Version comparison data
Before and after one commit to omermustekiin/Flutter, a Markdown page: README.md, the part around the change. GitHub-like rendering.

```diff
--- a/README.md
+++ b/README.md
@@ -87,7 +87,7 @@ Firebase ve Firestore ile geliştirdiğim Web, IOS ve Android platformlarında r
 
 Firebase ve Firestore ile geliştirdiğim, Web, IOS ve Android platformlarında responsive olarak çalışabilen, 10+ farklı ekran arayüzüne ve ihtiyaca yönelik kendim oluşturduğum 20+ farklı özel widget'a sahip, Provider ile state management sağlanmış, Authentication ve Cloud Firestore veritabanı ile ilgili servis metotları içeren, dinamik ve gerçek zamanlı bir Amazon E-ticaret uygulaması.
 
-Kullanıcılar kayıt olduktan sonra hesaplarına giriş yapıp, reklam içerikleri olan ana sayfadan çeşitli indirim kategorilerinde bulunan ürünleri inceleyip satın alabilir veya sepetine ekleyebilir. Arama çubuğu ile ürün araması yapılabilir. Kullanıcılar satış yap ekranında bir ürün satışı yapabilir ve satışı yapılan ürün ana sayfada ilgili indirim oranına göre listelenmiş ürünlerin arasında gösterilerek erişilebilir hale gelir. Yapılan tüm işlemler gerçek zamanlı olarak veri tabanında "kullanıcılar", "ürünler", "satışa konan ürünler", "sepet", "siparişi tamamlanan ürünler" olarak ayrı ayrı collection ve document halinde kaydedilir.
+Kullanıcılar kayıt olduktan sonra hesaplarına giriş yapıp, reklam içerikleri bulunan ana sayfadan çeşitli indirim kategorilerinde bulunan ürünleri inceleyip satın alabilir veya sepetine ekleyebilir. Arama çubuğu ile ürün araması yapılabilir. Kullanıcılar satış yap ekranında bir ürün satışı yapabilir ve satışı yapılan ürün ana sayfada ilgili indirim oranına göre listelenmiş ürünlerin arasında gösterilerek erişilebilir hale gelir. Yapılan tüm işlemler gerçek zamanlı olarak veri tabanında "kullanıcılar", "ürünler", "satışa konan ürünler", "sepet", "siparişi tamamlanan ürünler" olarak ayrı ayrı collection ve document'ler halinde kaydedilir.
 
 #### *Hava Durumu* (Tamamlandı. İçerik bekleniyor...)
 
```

---

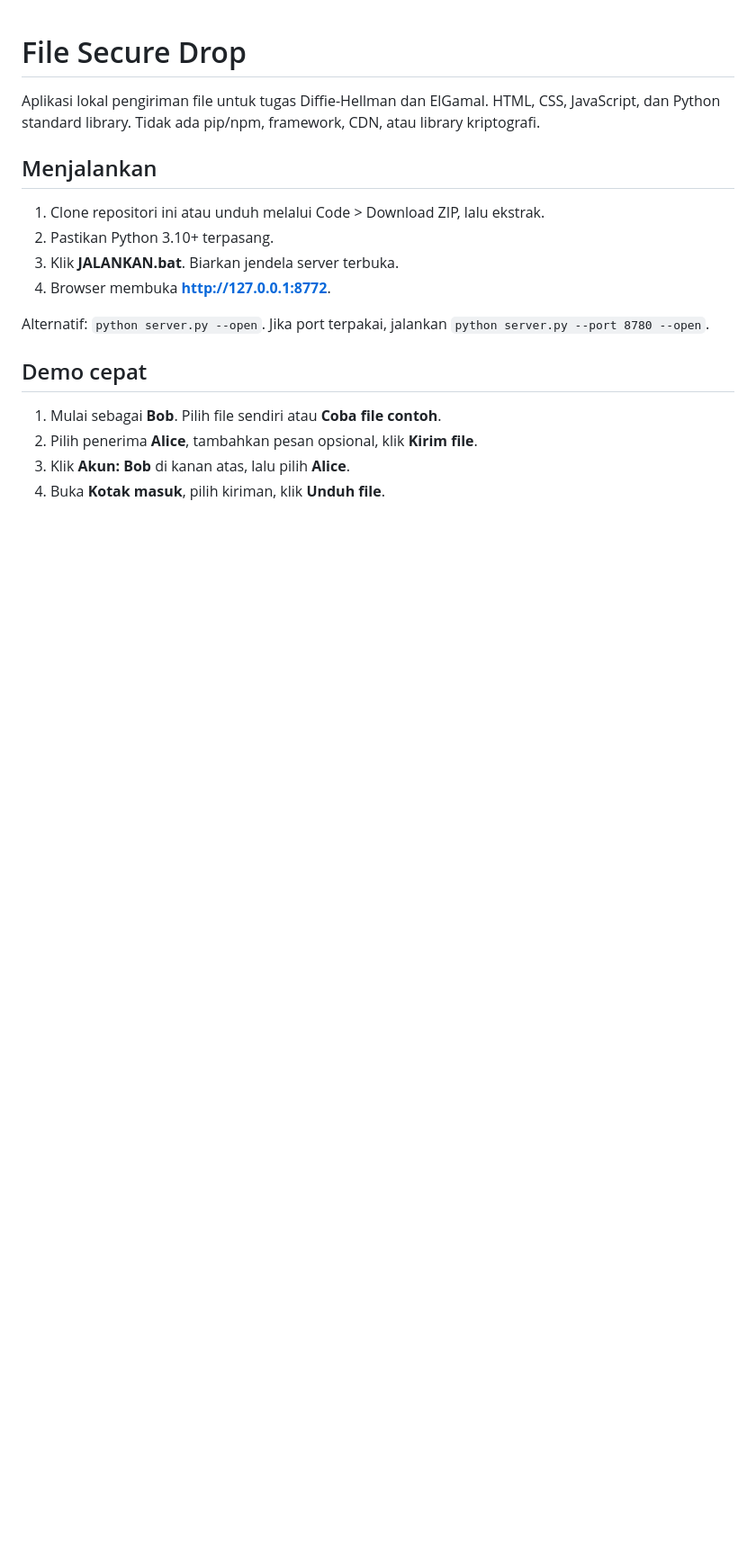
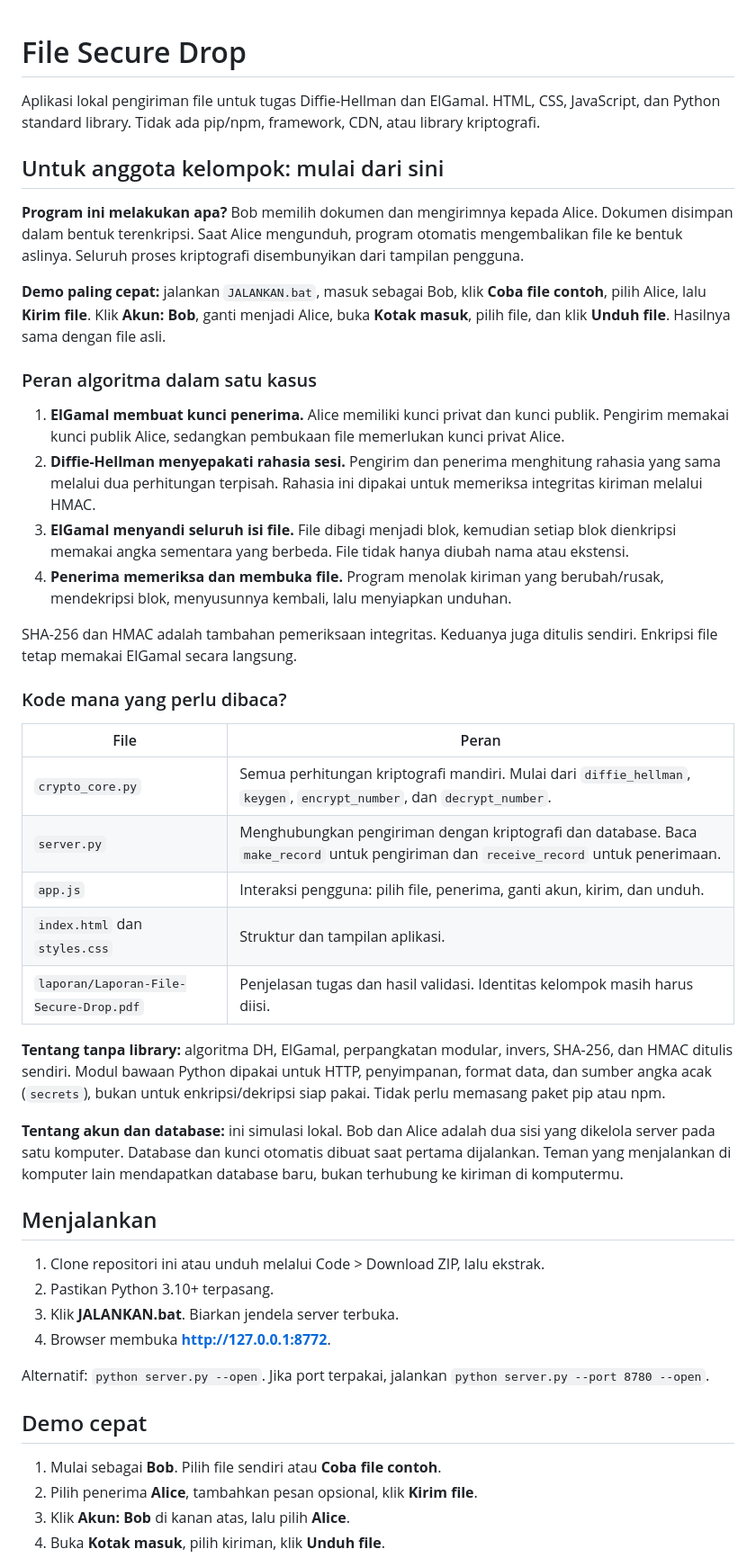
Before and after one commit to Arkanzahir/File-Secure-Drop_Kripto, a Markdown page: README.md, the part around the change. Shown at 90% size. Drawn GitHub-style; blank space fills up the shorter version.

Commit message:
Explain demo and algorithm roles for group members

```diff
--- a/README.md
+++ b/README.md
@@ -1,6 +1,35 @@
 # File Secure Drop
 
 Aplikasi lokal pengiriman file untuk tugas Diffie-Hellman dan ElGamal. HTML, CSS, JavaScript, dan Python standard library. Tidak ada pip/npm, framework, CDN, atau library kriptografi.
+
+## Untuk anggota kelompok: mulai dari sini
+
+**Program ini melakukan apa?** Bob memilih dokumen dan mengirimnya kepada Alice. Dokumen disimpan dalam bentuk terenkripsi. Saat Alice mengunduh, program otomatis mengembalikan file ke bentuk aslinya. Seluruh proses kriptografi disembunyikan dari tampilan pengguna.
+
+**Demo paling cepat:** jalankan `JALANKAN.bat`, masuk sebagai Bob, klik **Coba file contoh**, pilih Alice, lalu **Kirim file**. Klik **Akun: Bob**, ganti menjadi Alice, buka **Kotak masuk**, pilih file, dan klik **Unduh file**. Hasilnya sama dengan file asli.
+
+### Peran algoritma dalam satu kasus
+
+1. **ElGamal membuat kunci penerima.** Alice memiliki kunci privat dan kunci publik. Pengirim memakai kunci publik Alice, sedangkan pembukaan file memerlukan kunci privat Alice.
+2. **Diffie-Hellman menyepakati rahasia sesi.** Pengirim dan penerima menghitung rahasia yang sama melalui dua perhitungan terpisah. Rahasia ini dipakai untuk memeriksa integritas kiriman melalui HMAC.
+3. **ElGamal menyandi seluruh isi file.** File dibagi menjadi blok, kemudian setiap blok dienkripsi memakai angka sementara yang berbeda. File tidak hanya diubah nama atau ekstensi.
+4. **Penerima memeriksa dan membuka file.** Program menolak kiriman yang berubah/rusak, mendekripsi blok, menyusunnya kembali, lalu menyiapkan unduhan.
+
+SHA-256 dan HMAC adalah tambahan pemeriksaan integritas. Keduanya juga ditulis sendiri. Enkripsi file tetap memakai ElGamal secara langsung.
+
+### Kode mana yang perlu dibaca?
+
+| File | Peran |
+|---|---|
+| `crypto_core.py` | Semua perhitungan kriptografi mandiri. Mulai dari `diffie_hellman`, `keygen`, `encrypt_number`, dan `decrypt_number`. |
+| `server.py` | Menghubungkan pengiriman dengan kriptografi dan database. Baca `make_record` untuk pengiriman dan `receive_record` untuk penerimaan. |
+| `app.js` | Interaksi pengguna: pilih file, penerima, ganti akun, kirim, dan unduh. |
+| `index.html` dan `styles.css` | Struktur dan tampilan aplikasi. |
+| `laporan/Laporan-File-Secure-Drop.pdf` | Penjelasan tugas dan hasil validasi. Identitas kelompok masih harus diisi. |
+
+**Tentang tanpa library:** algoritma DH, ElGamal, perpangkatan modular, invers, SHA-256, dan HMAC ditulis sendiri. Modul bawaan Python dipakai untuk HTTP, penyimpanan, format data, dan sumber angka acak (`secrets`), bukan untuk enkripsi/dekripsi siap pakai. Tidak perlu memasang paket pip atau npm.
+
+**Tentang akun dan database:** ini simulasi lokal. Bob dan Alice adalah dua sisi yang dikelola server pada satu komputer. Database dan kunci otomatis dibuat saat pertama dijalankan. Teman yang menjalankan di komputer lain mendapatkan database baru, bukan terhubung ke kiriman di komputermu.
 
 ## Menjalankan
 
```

--

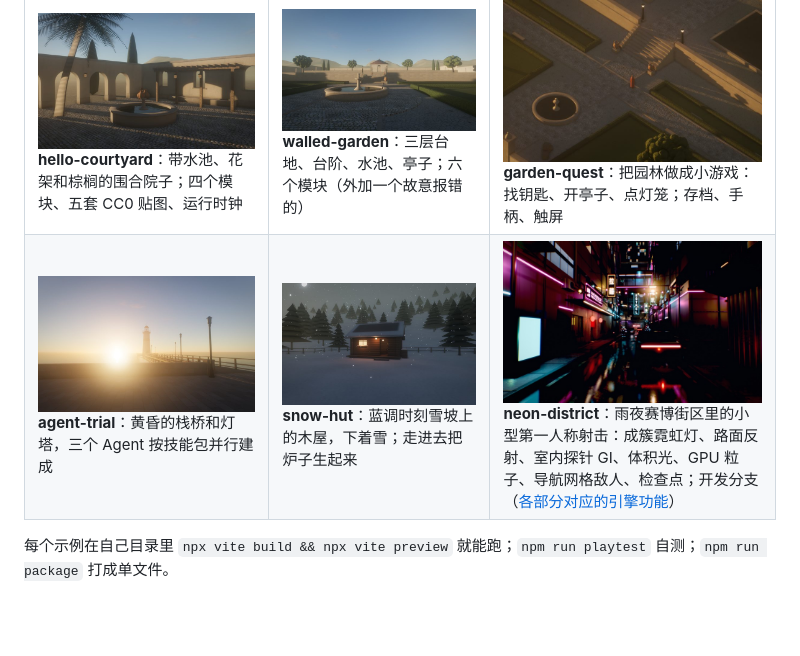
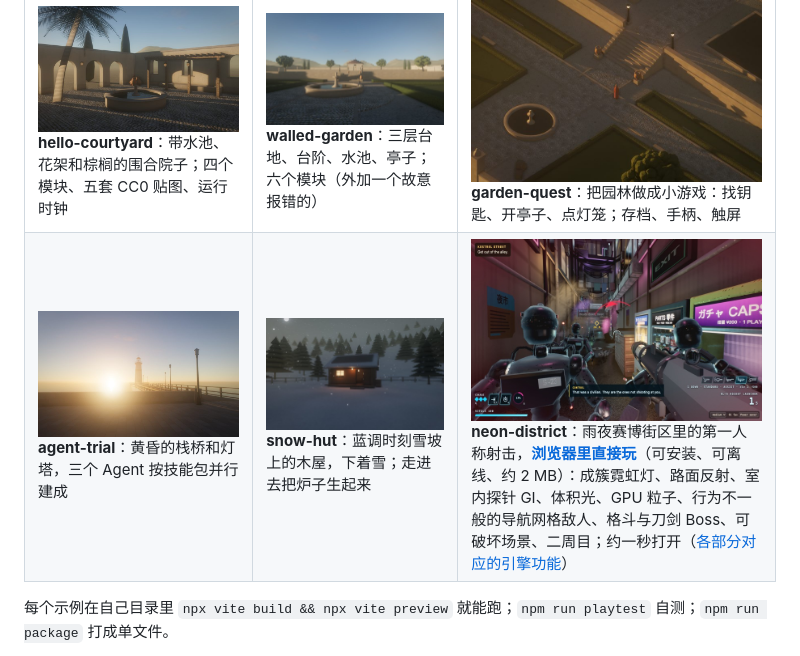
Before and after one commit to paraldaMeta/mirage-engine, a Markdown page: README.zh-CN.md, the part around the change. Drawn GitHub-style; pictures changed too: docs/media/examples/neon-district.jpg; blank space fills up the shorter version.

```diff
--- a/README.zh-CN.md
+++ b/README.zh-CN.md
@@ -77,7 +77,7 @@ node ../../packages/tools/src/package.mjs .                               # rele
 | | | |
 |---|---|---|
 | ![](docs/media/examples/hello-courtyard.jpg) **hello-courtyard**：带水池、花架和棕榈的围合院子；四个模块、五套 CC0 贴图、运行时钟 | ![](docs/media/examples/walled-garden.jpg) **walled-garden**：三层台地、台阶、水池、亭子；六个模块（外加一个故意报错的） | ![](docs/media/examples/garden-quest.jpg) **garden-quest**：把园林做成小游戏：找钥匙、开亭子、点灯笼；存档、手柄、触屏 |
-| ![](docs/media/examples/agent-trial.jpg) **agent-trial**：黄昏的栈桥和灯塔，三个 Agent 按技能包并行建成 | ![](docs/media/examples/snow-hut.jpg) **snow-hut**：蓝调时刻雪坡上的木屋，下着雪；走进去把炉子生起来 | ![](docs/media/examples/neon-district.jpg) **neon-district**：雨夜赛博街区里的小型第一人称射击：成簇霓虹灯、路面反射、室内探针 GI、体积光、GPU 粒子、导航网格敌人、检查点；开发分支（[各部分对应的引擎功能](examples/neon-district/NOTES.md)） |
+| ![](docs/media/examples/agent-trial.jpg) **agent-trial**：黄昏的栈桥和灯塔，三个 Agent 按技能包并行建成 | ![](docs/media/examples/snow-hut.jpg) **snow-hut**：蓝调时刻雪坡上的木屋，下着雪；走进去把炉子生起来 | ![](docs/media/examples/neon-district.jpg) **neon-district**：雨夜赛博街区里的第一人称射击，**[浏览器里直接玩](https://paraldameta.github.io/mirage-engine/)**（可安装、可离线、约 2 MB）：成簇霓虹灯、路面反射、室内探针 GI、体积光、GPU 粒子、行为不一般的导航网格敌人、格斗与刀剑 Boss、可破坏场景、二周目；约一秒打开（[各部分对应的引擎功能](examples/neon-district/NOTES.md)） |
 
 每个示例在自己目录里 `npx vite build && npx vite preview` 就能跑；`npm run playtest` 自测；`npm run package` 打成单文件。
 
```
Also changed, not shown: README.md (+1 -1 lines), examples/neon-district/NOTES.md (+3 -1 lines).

→ **Exercise objective**:
Show, from the records above, every line that includes "Peran".

→ **The completed task**:
+### Peran algoritma dalam satu kasus
+| File | Peran |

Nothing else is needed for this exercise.